Hyperglycaemic hyperosmolar state

Publication details

Dr Chloe Broughton, MBChB Hons, Dr Seshadri Pramodh, Dr Alex Bickerton
Foundation Years Journal, volume 4, issue 9, p.48 (123Doc Education, London, December 2010)


Hyperglycaemic hyperosmolar state (HHS) is a complication of diabetes mellitus seen in the acute medical setting. It is a challenging condition to diagnose and manage, and there are currently no comprehensive guidelines. This article aims to give an overview of HHS in order to help Foundation doctors identify and treat these patients.

Access the Clinical Cases Database

A subscription is required to read the full article. Please subscribe using one of the options below.

Foundation Years Clinical Cases Database£29.006 months
Add to cart
Foundation Years Clinical Cases Database£39.0012 months
Add to cart


Dr Chloe Broughton, MBChB Hons

Foundation Year 1 Doctor
Yeovil District Hospital

Dr Seshadri Pramodh

Consultants in Diabetes and Endocrine Medicine
Yeovil District Hospital

Dr Alex Bickerton

Consultants in Diabetes and Endocrine Medicine
Yeovil District Hospital


1. Kitabchi AE, Umpierrez GE, Murphy MB, et al. (2001) Management of hyperglycaemic crises in patients with diabetes. Diabetes Care, 24: 131–153.
2. Kitabchi AE, Umpierrez GE, Murphy MB, et al. (2001) American Diabetes Association. Hyperglycaemic Crises in Patients with Diabetes Mellitus. Diabetes Care, 24(1): 154–161.
3. English P, Williams G (2004) Hyperglycaemic crises and lactic acidosis in diabetes mellitus. Postgrad Med J, 80: 253–261.
4. Milionis HJ, Elisaf MS (2005) Therapeutic management of hyperglycaemic hypserosmolar syndrome. Expert Opin. Pharmacother, 6(11): 1821–1849.
5. Savage MW, Kilvert A (2006) on behalf of the Association of British Clinical Diabetologists (ABCD). ABCD guidelines for the management of hyperglycaemic hyperosmolar emergencies in adults. Pract Diab Int, June, 23(5): 227–231.


Conflict Of Interest

The Journal requires that authors disclose any potential conflict of interest that they may have. This is clearly stated in the Journal’s published “Guidelines for Authors”. The Journal follows the Guidelines against Conflict of Interest published in the Uniform Requirements for Manuscripts Submitted to Biomedical Journals (
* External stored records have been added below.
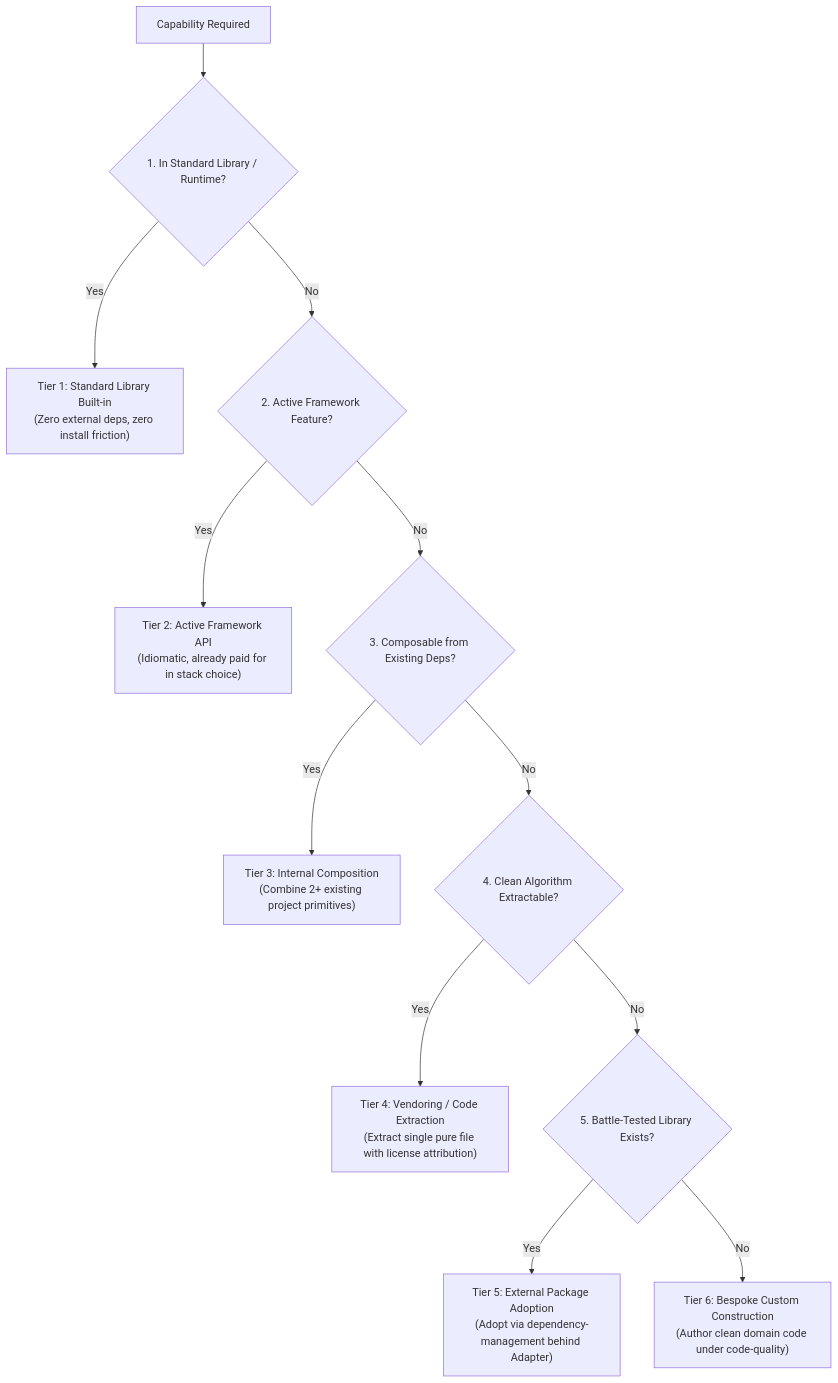
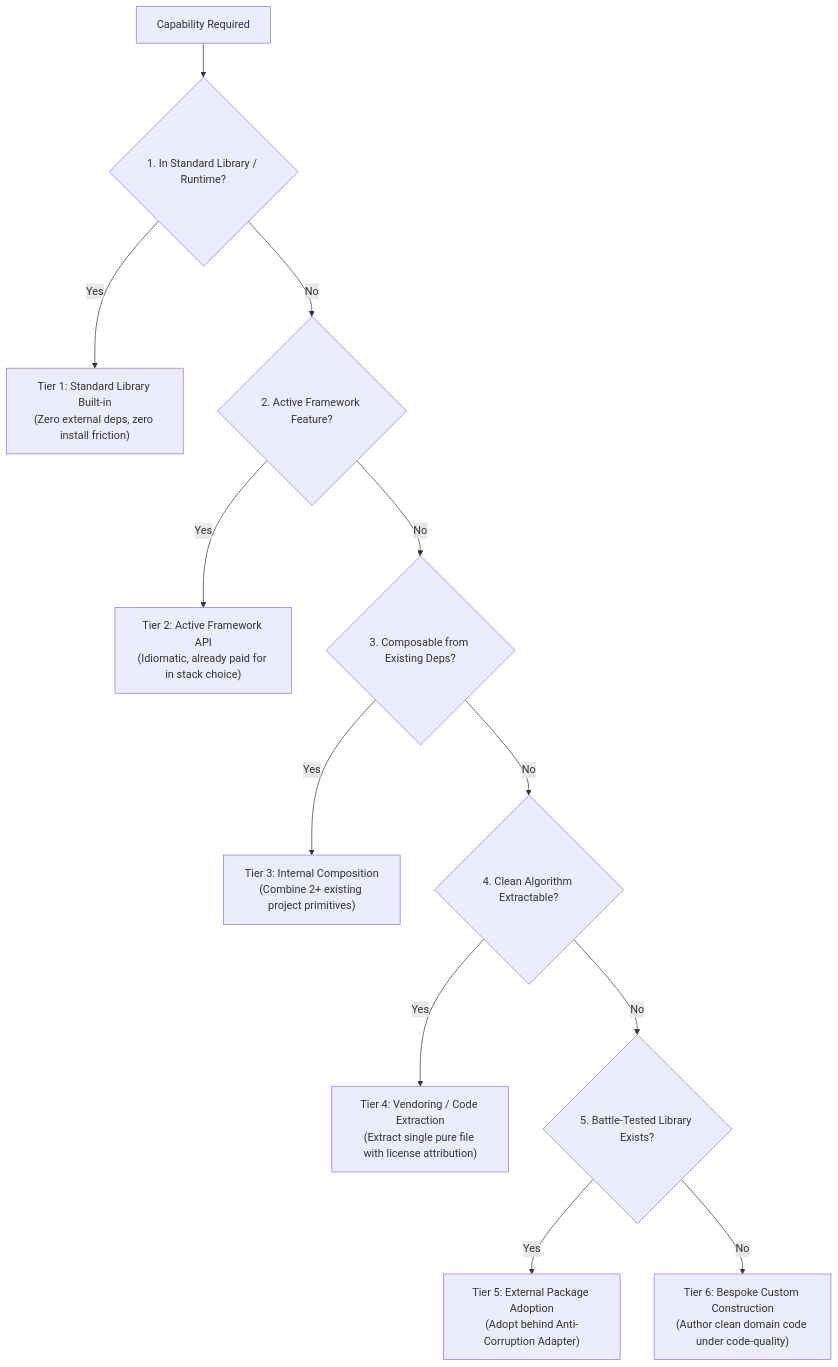
Before and after one commit to gowtham2thrive/agent-grimoire: the second of 2 diagrams in .agents/skills/solution-discovery/SKILL.md, drawn with Mermaid. The commit also changed other lines of this file and 31 other files, not shown here.

````diff
--- a/.agents/skills/solution-discovery/SKILL.md
+++ b/.agents/skills/solution-discovery/SKILL.md
@@ -80,14 +81,14 @@
 ```mermaid
 flowchart TD
     NEED["Capability Required"] --> T1{"1. In Standard Library / Runtime?"}
     T1 -- Yes --> S1["Tier 1: Standard Library Built-in<br/>(Zero external deps, zero install friction)"]
     T1 -- No --> T2{"2. Active Framework Feature?"}
     T2 -- Yes --> S2["Tier 2: Active Framework API<br/>(Idiomatic, already paid for in stack choice)"]
     T2 -- No --> T3{"3. Composable from Existing Deps?"}
     T3 -- Yes --> S3["Tier 3: Internal Composition<br/>(Combine 2+ existing project primitives)"]
     T3 -- No --> T4{"4. Clean Algorithm Extractable?"}
     T4 -- Yes --> S4["Tier 4: Vendoring / Code Extraction<br/>(Extract single pure file with license attribution)"]
     T4 -- No --> T5{"5. Battle-Tested Library Exists?"}
-    T5 -- Yes --> S5["Tier 5: External Package Adoption<br/>(Adopt via dependency-management behind Adapter)"]
+    T5 -- Yes --> S5["Tier 5: External Package Adoption<br/>(Adopt behind Anti-Corruption Adapter)"]
     T5 -- No --> S6["Tier 6: Bespoke Custom Construction<br/>(Author clean domain code under code-quality)"]
 ```
````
Financial Statement

The authors of this article have not been paid. The Journal is financed by subscriptions and advertising. The Journal does not receive money from any other sources. The decision to accept or refuse this article for publication was free from financial considerations and was solely the responsibility of the Editorial Panel and Editor-in-Chief.

Patient Consent statement

All pictures and investigations shown in this article are shown with the patients’ consent. We require Authors to maintain patients’ anonymity and to obtain consent to report investigations and pictures involving human subjects when anonymity may be compromised. The Journal follows the Guidelines of the Uniform Requirements for Manuscripts ( The Journal requires in its Guidelines for Authors a statement from Authors that “the subject gave informed consent”.

Animal & Human Rights

When reporting experiments on human subjects, the Journal requires authors to indicate whether the procedures followed were in accordance with the ethical standards of the responsible committee on human experimentation (institutional and national) and with the HelsinkiDeclaration of 1975, as revised in 2008.

About the Clinical Cases Database

T​he Foundation Years Clinical Cases Database is​ a selection of 600 peer-reviewed clinical cases in the field of patient safety and clinical practice, specifically focused on the clinical information needs of junior doctors, based around the Foundation Year Curriculum programme (MMC). The cases have been chosen to align with the Foundation Year Curriculum.

The database is fully searchable, or can be browsed by medical specialty. Abstracts can be read free of charge, however a subscription is required in order to read the complete cases.